|Biogas Plants in Animal Husbandry (GTZ, 1989)|
|7. Plant operation, maintenance and repair|
The operation of a simple biogas plant is relatively uncomplicated. The user must be given all the information and practical assistance he needs before and during the early phases of plant operation.
The collection of substrate is a simple matter when combined with work that has to be done anyway, e.g. cleaning the stables. It can be made even easier by arranging for the manure to flow directly into the mixing pit. Experience shows that it is not a good idea to gather dung from fields, roads, etc. or to go to the trouble of elaborately chopping up or otherwise preprocessing plant material for use as substrate. The work involved is usually underestimated, while the motivation is overestimated.

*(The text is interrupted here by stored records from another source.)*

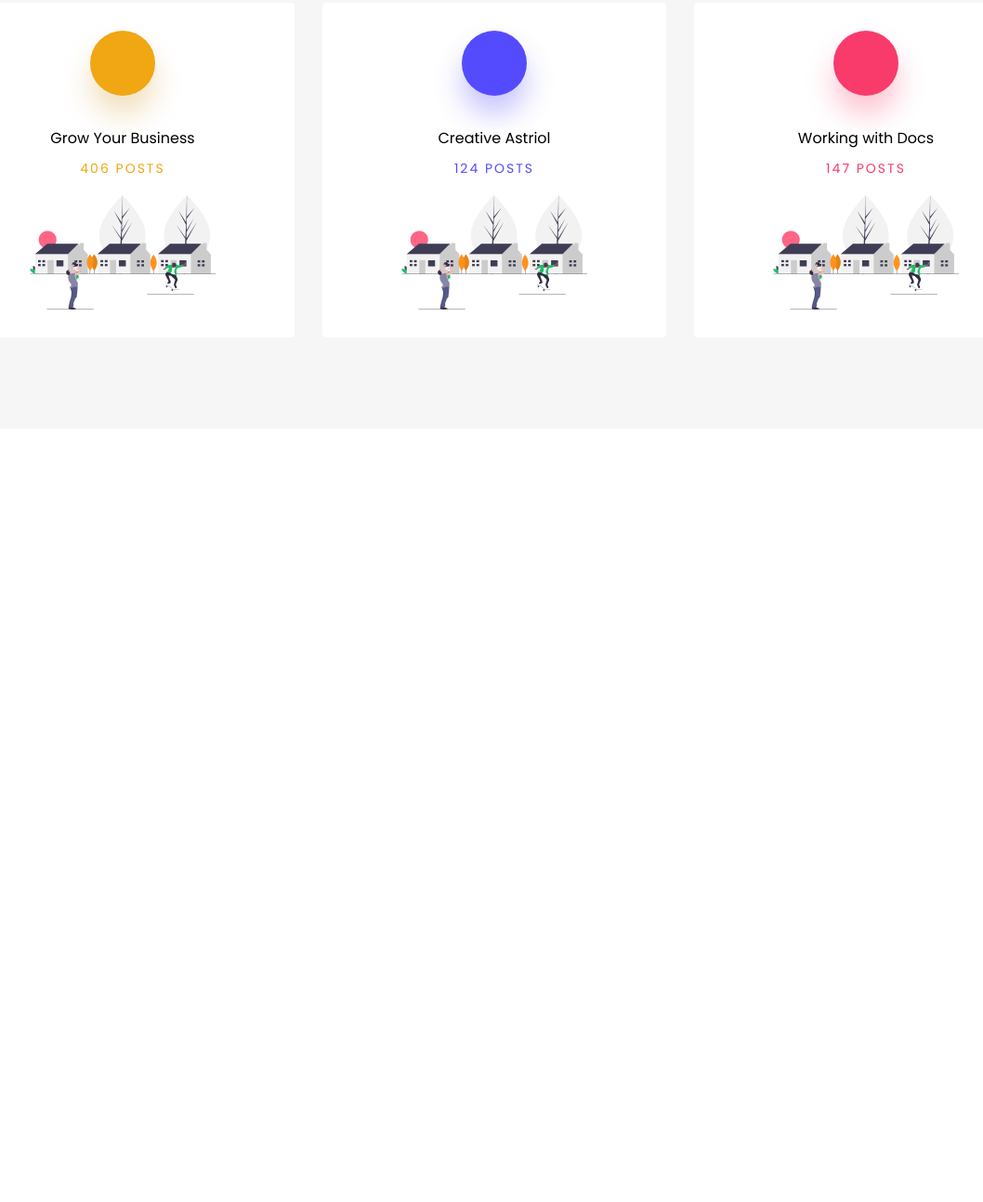
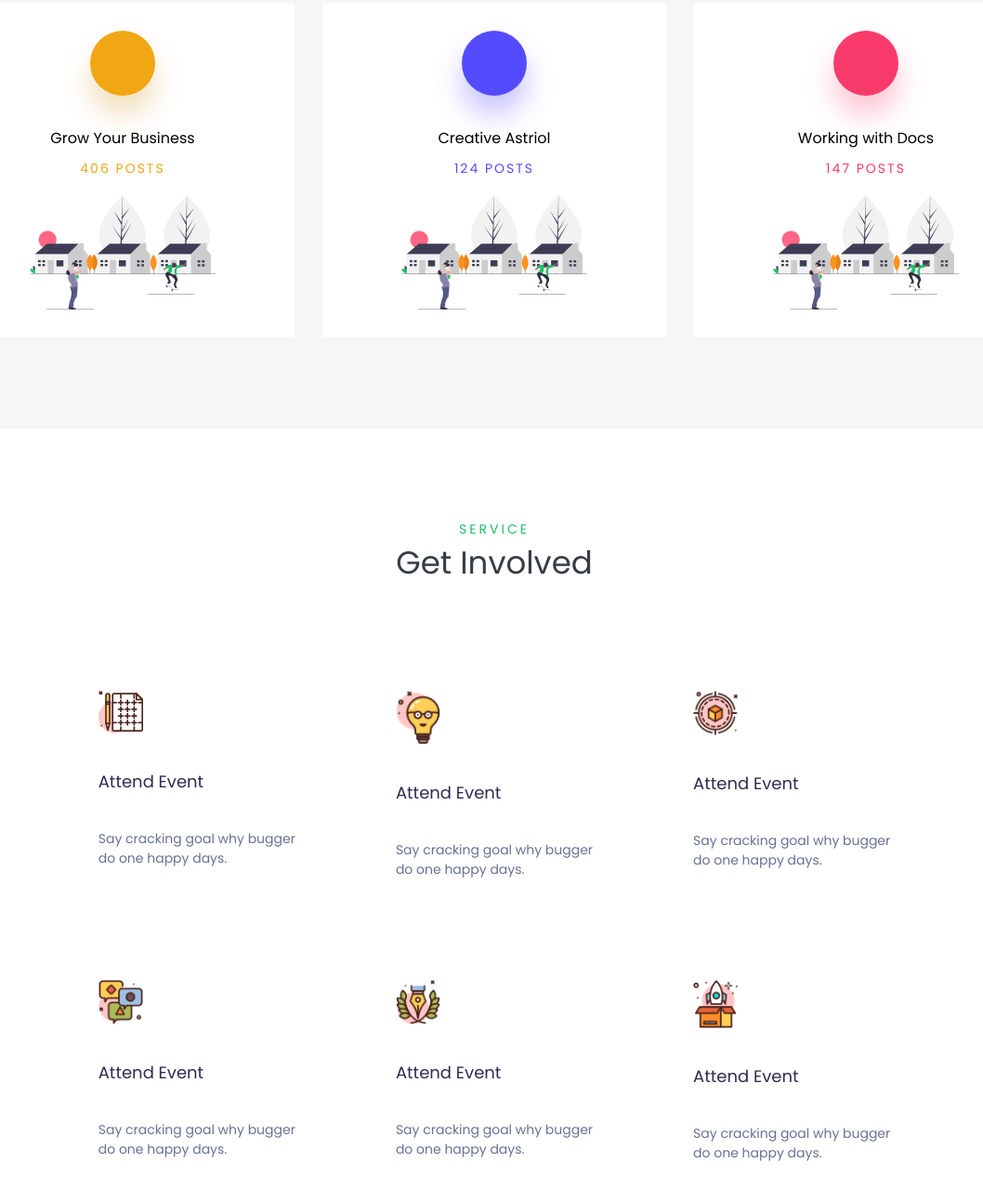
Before and after one commit to dimasrzkm/UI-WebDesign, a website: page public/index.html in a window 1280 px wide. Shown: the part 1040-2333 px from the top of the page at 93% size, without its empty margins (108-1166 px from the left). Before the commit the page ends 1501 px from the top, so only its background shows below. Drawn offline with nearby package versions, Linux system fonts and the light colour scheme; no server answers.

Commit message:
service style

```diff
--- a/public/index.html
+++ b/public/index.html
@@ -29,7 +29,12 @@
             <button type="button" class="button button-login">Log in</button>
           </div>
         </div>
-        <span class="iconify menu-hamburger" data-icon="bx:menu-alt-right" data-width="36" data-height="36"></span>
+        <span
+          class="iconify menu-hamburger"
+          data-icon="bx:menu-alt-right"
+          data-width="36"
+          data-height="36"
+        ></span>
       </nav>
       <header class="hero-section">
         <h2>Welcome to the</h2>
@@ -46,23 +51,76 @@
             <div class="circle-yellow"></div>
             <h4>Grow Your Business</h4>
             <h5>406 POSTS</h5>
-            <img src="./images/help_center.png" alt="posts">
+            <img src="./images/help_center.png" alt="posts" />
           </div>
           <div class="card-post">
             <div class="circle-blue"></div>
             <h4>Creative Astriol</h4>
             <h5>124 POSTS</h5>
-            <img src="./images/help_center.png" alt="posts">
+            <img src="./images/help_center.png" alt="posts" />
           </div>
           <div class="card-post">
             <div class="circle-pink"></div>
             <h4>Working with Docs</h4>
             <h5>147 POSTS</h5>
-            <img src="./images/help_center.png" alt="posts">
+            <img src="./images/help_center.png" alt="posts" />
           </div>
         </div>
       </section>
-      <section class="service"></section>
+      <section class="service">
+        <h5>SERVICE</h5>
+        <h3>Get Involved</h3>
+        <div class="wrapper-service">
+          <div class="card-service">
+            <img src="./images/attend_event.png" alt="attend_event" class="thumbnail" />
+            <h3>Attend Event</h3>
+            <p>
+              Say cracking goal why bugger<br />
+              do one happy days.
+            </p>
+          </div>
+          <div class="card-service">
+            <img src="./images/pixel_precision.png" alt="pixel_precision" class="thumbnail" />
+            <h3>Attend Event</h3>
+            <p>
+              Say cracking goal why bugger<br />
+              do one happy days.
+            </p>
+          </div>
+          <div class="card-service">
+            <img src="./images/cloud_service.png" alt="cloud_service" class="thumbnail" />
+            <h3>Attend Event</h3>
+            <p>
+              Say cracking goal why bugger<br />
+              do one happy days.
+            </p>
+          </div>
+          <div class="card-service">
+            <img src="./images/content_analyzer.png" alt="content_analyzer" class="thumbnail" />
+            <h3>Attend Event</h3>
+            <p>
+              Say cracking goal why bugger<br />
+              do one happy days.
+            </p>
+          </div>
+          <div class="card-service">
+            <img src="./images/custom_reports.png" alt="custom_reports" class="thumbnail" />
+            <h3>Attend Event</h3>
+            <p>
+              Say cracking goal why bugger<br />
+              do one happy days.
+            </p>
+          </div>
+          <div class="card-service">
+            <img src="./images/download_software.png" alt="download_software" class="thumbnail" />
+            <h3>Attend Event</h3>
+            <p>
+              Say cracking goal why bugger<br />
+              do one happy days.
+            </p>
+          </div>
+        </div>
+      </section>
     </main>
     <footer class="footer"></footer>
     <script src="https://code.iconify.design/2/2.2.1/iconify.min.js"></script>
--- a/src/styles/input.scss
+++ b/src/styles/input.scss
@@ -27,7 +27,7 @@
     }
     .help-button {
       display: flex;
-      gap: .5rem;
+      gap: 0.5rem;
 
       .button-help {
         background-color: $button-background;
@@ -57,7 +57,8 @@
   background-size: contain;
   background-position: bottom;
 
-  h2, h4 {
+  h2,
+  h4 {
     color: $font-color-header;
   }
   h2 {
@@ -90,10 +91,9 @@
   }
 }
 .main {
-  background-color: $background-color;
-  padding: 98px 120px;
-
   .posts {
+    background-color: $background-color;
+    padding: 98px 120px;
     text-align: center;
 
     h5 {
@@ -131,17 +131,17 @@
         .circle-yellow {
           @extend .circle;
           background-color: $yellow-light;
-          box-shadow: 0 20px 30px rgba(#D39523, 30%);
+          box-shadow: 0 20px 30px rgba(#d39523, 30%);
         }
         .circle-blue {
           @extend .circle;
           background-color: $blue-light;
-          box-shadow: 0 20px 30px rgba(#453BF7, 30%);
+          box-shadow: 0 20px 30px rgba(#453bf7, 30%);
         }
         .circle-pink {
           @extend .circle;
           background-color: $pink-light;
-          box-shadow: 0 20px 30px rgba(#F83B6B, 30%);
+          box-shadow: 0 20px 30px rgba(#f83b6b, 30%);
         }
         h4 {
           margin-top: 33px;
@@ -154,14 +154,74 @@
         }
 
         &:nth-child(2) {
-          h5 { color: $blue-light; }
+          h5 {
+            color: $blue-light;
+          }
         }
         &:last-child {
-          h5 { color: $pink-light; }
+          h5 {
+            color: $pink-light;
+          }
         }
-
       }
     }
   }
+  .service {
+    padding: 98px 120px;
+    text-align: center;
 
+    h5 {
+      font-size: 14px;
+      font-weight: 400;
+      letter-spacing: 3px;
+      color: $primary_green_color;
+    }
+
+    h3 {
+      font-size: 34px;
+      font-weight: 400;
+      color: $font-color-help-center;
+    }
+
+    .wrapper-service {
+      margin-top: 73px;
+      display: flex;
+      flex-wrap: wrap;
+      justify-content: center;
+      gap: 30px;
+
+      .card-service {
+        max-width: 370px;
+        padding: 39px;
+        display: flex;
+        flex-direction: column;
+        align-items: flex-start;
+        gap: 38px;
+        transition: all 0.1s ease;
+
+        .thumbnail {
+          width: 48px;
+          height: 46;
+        }
+
+        h3 {
+          font-size: 18px;
+          font-weight: 400;
+          color: $font-color-header;
+        }
+
+        p {
+          font-size: 14px;
+          text-align: left;
+          color: $font-color-service;
+        }
+
+        &:hover {
+          border-top: 3px solid $primary_green_color;
+          box-shadow: 0 20px 10px rgba(#000, 3%);
+          cursor: pointer;
+        }
+      }
+    }
+  }
 }
```
Also changed, not shown: public/style.css, 1 other file.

Filling the plant
Filling means: mixing the substrate with water, removing bouyant materials, allowing the fill material to warm up, flushing it into the digester, and removing sand and stones. The simple mixing pit shown in figure 5.16 can handle a daily fill quantity of up to 500 1.
The further processing of digested slurry is a critical point in that it can be quite toilsome (cf. chapter 3.4).
In designing the plant, care must be taken to ensure that the
slurry store will be large enough. Fixed-dome plants in particular should be
equipped with an overflow, so that the digested slurry does not have to be
hauled away every day.
Table 7.2: Checklist for the daily operation and regular maintenance of biogas plants (Source: OEKOTOP)
- fill the plant
- clean the mixing pit
- agitate the digester contents
- check the gas pressure
- check the gasholder contents
- check the appearance and odor of the digested slurry
- remove/use the digested slurry
- clean and inspect the gas appliances
- check the gas valves, fittings and appliances for leaks
- inspect the water trap
- inspect the digester for scum formation and remove as necessary by opening the plant
- inspect the plant for water tightness and gas tightness
- pressure-test the gas valves, fittings and pipes
- check the gasholder for rust and repaint as necessary
Monitoring the process
If the plant is properly started before being handed over to the user, it may be assumed to be in proper working order. The user will have become familiar with what optimum plant operation involves. This is very important, because from then on he himself will have to watch for any appreciable changes in how the plant functions; the main indication of a beginning malfunction is a change in the daily gas output.